▸ **EXERCISE OBJECTIVE**
The answer is to be the data below, written out in full and exactly.

▸ **DATA EXTRACT**
::::::::::

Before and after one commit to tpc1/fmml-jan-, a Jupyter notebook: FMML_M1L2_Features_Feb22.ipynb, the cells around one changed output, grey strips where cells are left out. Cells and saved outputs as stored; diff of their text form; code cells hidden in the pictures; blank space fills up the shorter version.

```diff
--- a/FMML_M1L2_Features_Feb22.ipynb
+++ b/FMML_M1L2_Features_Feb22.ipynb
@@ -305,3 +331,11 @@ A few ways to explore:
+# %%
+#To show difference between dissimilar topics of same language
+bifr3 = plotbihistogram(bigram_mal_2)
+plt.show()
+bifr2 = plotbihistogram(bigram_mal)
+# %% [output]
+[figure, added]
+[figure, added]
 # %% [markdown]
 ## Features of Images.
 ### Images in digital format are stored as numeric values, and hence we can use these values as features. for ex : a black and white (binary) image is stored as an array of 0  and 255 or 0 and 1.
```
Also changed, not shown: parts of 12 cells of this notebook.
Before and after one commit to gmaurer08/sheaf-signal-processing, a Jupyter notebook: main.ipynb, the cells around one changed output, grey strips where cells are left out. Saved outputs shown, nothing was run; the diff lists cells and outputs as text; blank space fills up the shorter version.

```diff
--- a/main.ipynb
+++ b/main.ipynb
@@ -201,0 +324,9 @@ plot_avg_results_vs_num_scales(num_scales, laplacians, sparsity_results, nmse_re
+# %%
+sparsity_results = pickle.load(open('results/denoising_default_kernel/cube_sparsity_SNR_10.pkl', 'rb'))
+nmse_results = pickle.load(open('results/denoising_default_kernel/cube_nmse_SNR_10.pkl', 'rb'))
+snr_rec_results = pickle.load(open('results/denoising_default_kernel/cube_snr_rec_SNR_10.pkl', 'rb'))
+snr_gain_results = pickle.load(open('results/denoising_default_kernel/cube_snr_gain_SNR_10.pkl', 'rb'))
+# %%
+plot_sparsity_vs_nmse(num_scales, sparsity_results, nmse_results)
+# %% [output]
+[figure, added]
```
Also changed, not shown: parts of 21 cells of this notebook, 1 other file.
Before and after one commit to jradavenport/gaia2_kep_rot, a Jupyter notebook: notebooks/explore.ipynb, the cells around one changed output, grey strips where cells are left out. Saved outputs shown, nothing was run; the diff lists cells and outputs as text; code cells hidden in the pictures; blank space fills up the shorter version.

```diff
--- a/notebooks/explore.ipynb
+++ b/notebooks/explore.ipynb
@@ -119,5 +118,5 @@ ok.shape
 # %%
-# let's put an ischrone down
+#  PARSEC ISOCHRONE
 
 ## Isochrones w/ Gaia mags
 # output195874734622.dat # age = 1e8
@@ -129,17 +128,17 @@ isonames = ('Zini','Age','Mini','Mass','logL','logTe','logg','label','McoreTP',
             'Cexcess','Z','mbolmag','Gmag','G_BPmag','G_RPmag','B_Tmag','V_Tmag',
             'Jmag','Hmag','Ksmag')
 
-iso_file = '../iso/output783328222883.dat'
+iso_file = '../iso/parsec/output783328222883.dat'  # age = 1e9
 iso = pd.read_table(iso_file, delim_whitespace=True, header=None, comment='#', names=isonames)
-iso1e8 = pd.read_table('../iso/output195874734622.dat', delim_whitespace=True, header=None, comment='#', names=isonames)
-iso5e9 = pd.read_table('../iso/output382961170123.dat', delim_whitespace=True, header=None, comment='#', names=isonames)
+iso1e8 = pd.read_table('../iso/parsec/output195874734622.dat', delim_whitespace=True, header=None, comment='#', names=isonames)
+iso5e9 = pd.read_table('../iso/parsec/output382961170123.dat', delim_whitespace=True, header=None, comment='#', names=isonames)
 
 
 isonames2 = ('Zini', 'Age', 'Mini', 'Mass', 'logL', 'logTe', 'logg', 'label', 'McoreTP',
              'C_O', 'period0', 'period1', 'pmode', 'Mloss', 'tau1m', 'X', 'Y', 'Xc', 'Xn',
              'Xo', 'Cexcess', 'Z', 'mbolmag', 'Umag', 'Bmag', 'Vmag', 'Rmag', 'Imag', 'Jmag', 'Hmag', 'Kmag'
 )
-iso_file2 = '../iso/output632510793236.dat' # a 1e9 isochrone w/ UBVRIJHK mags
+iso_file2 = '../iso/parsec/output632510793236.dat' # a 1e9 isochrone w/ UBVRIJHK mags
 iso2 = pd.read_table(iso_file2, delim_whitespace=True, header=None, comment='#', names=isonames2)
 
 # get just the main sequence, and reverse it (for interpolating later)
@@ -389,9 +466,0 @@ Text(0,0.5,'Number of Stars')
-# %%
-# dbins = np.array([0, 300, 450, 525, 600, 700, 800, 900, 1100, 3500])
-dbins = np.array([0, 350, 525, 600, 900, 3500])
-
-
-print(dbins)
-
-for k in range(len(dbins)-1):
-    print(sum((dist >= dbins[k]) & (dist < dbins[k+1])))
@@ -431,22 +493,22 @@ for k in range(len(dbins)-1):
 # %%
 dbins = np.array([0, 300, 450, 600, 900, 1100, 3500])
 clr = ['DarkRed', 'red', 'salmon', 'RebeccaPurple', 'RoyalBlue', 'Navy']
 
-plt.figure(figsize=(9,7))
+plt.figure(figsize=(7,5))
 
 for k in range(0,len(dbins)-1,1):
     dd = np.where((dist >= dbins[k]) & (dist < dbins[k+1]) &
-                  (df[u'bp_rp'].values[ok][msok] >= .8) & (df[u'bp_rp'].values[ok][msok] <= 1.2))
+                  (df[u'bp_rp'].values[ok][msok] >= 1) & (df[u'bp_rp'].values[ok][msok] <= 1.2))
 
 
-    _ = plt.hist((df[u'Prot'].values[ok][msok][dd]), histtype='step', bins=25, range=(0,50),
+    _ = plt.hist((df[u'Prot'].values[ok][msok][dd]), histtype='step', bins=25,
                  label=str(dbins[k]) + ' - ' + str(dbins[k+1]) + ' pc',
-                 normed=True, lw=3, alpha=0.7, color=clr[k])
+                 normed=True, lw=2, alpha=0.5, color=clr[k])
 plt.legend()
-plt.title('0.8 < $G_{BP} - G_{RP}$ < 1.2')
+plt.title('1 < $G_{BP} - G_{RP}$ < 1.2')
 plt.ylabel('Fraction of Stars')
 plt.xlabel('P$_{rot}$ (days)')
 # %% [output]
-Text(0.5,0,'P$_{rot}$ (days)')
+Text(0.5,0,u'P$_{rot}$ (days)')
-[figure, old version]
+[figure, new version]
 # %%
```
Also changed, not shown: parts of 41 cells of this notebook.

::::::::::

▸ **RESULT FOR THIS EXERCISE**
Before and after one commit to tpc1/fmml-jan-, a Jupyter notebook: FMML_M1L2_Features_Feb22.ipynb, the cells around one changed output, grey strips where cells are left out. Cells and saved outputs as stored; diff of their text form; code cells hidden in the pictures; blank space fills up the shorter version.

```diff
--- a/FMML_M1L2_Features_Feb22.ipynb
+++ b/FMML_M1L2_Features_Feb22.ipynb
@@ -305,3 +331,11 @@ A few ways to explore:
+# %%
+#To show difference between dissimilar topics of same language
+bifr3 = plotbihistogram(bigram_mal_2)
+plt.show()
+bifr2 = plotbihistogram(bigram_mal)
+# %% [output]
+[figure, added]
+[figure, added]
 # %% [markdown]
 ## Features of Images.
 ### Images in digital format are stored as numeric values, and hence we can use these values as features. for ex : a black and white (binary) image is stored as an array of 0  and 255 or 0 and 1.
```
Also changed, not shown: parts of 12 cells of this notebook.
Before and after one commit to gmaurer08/sheaf-signal-processing, a Jupyter notebook: main.ipynb, the cells around one changed output, grey strips where cells are left out. Saved outputs shown, nothing was run; the diff lists cells and outputs as text; blank space fills up the shorter version.

```diff
--- a/main.ipynb
+++ b/main.ipynb
@@ -201,0 +324,9 @@ plot_avg_results_vs_num_scales(num_scales, laplacians, sparsity_results, nmse_re
+# %%
+sparsity_results = pickle.load(open('results/denoising_default_kernel/cube_sparsity_SNR_10.pkl', 'rb'))
+nmse_results = pickle.load(open('results/denoising_default_kernel/cube_nmse_SNR_10.pkl', 'rb'))
+snr_rec_results = pickle.load(open('results/denoising_default_kernel/cube_snr_rec_SNR_10.pkl', 'rb'))
+snr_gain_results = pickle.load(open('results/denoising_default_kernel/cube_snr_gain_SNR_10.pkl', 'rb'))
+# %%
+plot_sparsity_vs_nmse(num_scales, sparsity_results, nmse_results)
+# %% [output]
+[figure, added]
```
Also changed, not shown: parts of 21 cells of this notebook, 1 other file.
Before and after one commit to jradavenport/gaia2_kep_rot, a Jupyter notebook: notebooks/explore.ipynb, the cells around one changed output, grey strips where cells are left out. Saved outputs shown, nothing was run; the diff lists cells and outputs as text; code cells hidden in the pictures; blank space fills up the shorter version.

```diff
--- a/notebooks/explore.ipynb
+++ b/notebooks/explore.ipynb
@@ -119,5 +118,5 @@ ok.shape
 # %%
-# let's put an ischrone down
+#  PARSEC ISOCHRONE
 
 ## Isochrones w/ Gaia mags
 # output195874734622.dat # age = 1e8
@@ -129,17 +128,17 @@ isonames = ('Zini','Age','Mini','Mass','logL','logTe','logg','label','McoreTP',
             'Cexcess','Z','mbolmag','Gmag','G_BPmag','G_RPmag','B_Tmag','V_Tmag',
             'Jmag','Hmag','Ksmag')
 
-iso_file = '../iso/output783328222883.dat'
+iso_file = '../iso/parsec/output783328222883.dat'  # age = 1e9
 iso = pd.read_table(iso_file, delim_whitespace=True, header=None, comment='#', names=isonames)
-iso1e8 = pd.read_table('../iso/output195874734622.dat', delim_whitespace=True, header=None, comment='#', names=isonames)
-iso5e9 = pd.read_table('../iso/output382961170123.dat', delim_whitespace=True, header=None, comment='#', names=isonames)
+iso1e8 = pd.read_table('../iso/parsec/output195874734622.dat', delim_whitespace=True, header=None, comment='#', names=isonames)
+iso5e9 = pd.read_table('../iso/parsec/output382961170123.dat', delim_whitespace=True, header=None, comment='#', names=isonames)
 
 
 isonames2 = ('Zini', 'Age', 'Mini', 'Mass', 'logL', 'logTe', 'logg', 'label', 'McoreTP',
              'C_O', 'period0', 'period1', 'pmode', 'Mloss', 'tau1m', 'X', 'Y', 'Xc', 'Xn',
              'Xo', 'Cexcess', 'Z', 'mbolmag', 'Umag', 'Bmag', 'Vmag', 'Rmag', 'Imag', 'Jmag', 'Hmag', 'Kmag'
 )
-iso_file2 = '../iso/output632510793236.dat' # a 1e9 isochrone w/ UBVRIJHK mags
+iso_file2 = '../iso/parsec/output632510793236.dat' # a 1e9 isochrone w/ UBVRIJHK mags
 iso2 = pd.read_table(iso_file2, delim_whitespace=True, header=None, comment='#', names=isonames2)
 
 # get just the main sequence, and reverse it (for interpolating later)
@@ -389,9 +466,0 @@ Text(0,0.5,'Number of Stars')
-# %%
-# dbins = np.array([0, 300, 450, 525, 600, 700, 800, 900, 1100, 3500])
-dbins = np.array([0, 350, 525, 600, 900, 3500])
-
-
-print(dbins)
-
-for k in range(len(dbins)-1):
-    print(sum((dist >= dbins[k]) & (dist < dbins[k+1])))
@@ -431,22 +493,22 @@ for k in range(len(dbins)-1):
 # %%
 dbins = np.array([0, 300, 450, 600, 900, 1100, 3500])
 clr = ['DarkRed', 'red', 'salmon', 'RebeccaPurple', 'RoyalBlue', 'Navy']
 
-plt.figure(figsize=(9,7))
+plt.figure(figsize=(7,5))
 
 for k in range(0,len(dbins)-1,1):
     dd = np.where((dist >= dbins[k]) & (dist < dbins[k+1]) &
-                  (df[u'bp_rp'].values[ok][msok] >= .8) & (df[u'bp_rp'].values[ok][msok] <= 1.2))
+                  (df[u'bp_rp'].values[ok][msok] >= 1) & (df[u'bp_rp'].values[ok][msok] <= 1.2))
 
 
-    _ = plt.hist((df[u'Prot'].values[ok][msok][dd]), histtype='step', bins=25, range=(0,50),
+    _ = plt.hist((df[u'Prot'].values[ok][msok][dd]), histtype='step', bins=25,
                  label=str(dbins[k]) + ' - ' + str(dbins[k+1]) + ' pc',
-                 normed=True, lw=3, alpha=0.7, color=clr[k])
+                 normed=True, lw=2, alpha=0.5, color=clr[k])
 plt.legend()
-plt.title('0.8 < $G_{BP} - G_{RP}$ < 1.2')
+plt.title('1 < $G_{BP} - G_{RP}$ < 1.2')
 plt.ylabel('Fraction of Stars')
 plt.xlabel('P$_{rot}$ (days)')
 # %% [output]
-Text(0.5,0,'P$_{rot}$ (days)')
+Text(0.5,0,u'P$_{rot}$ (days)')
-[figure, old version]
+[figure, new version]
 # %%
```
Also changed, not shown: parts of 41 cells of this notebook.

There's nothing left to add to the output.